> _WORK ITEM_:
Copy out, from the entries below, each line that holds the string "light".

++++++++

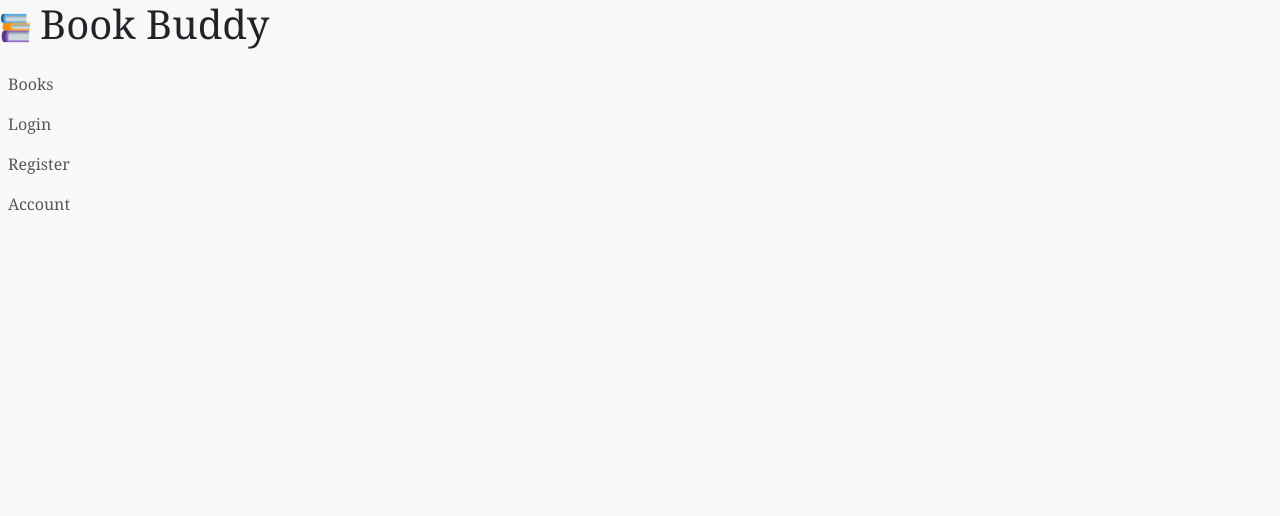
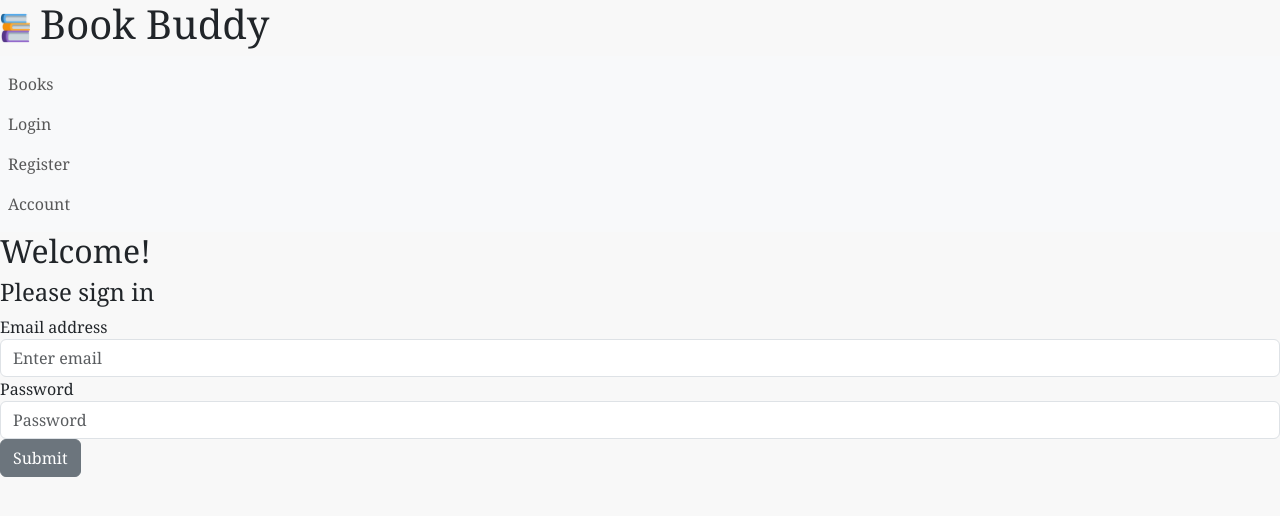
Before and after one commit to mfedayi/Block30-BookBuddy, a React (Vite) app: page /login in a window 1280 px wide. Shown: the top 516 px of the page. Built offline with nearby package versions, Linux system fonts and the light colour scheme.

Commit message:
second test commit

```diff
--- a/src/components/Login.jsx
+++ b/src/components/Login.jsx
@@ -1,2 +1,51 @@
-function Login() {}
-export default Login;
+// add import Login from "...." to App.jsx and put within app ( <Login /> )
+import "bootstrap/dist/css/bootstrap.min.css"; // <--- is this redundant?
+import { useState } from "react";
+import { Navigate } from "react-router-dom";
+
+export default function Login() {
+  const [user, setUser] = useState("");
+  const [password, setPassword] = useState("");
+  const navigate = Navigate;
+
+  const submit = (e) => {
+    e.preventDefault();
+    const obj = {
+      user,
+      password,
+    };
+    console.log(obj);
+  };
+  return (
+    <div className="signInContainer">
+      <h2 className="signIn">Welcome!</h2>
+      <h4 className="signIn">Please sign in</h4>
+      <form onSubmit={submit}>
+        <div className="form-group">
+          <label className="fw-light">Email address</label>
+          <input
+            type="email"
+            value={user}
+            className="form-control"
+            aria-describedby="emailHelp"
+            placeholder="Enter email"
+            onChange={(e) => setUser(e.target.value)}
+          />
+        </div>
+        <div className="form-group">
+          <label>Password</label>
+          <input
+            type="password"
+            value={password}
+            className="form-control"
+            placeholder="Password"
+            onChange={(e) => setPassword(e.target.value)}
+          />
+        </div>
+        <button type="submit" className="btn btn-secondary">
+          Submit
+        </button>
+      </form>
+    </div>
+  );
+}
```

++++++++

> _RESULT OF THE TASK_:
Before and after one commit to mfedayi/Block30-BookBuddy, a React (Vite) app: page /login in a window 1280 px wide. Shown: the top 516 px of the page. Built offline with nearby package versions, Linux system fonts and the light colour scheme.
+          <label className="fw-light">Email address</label>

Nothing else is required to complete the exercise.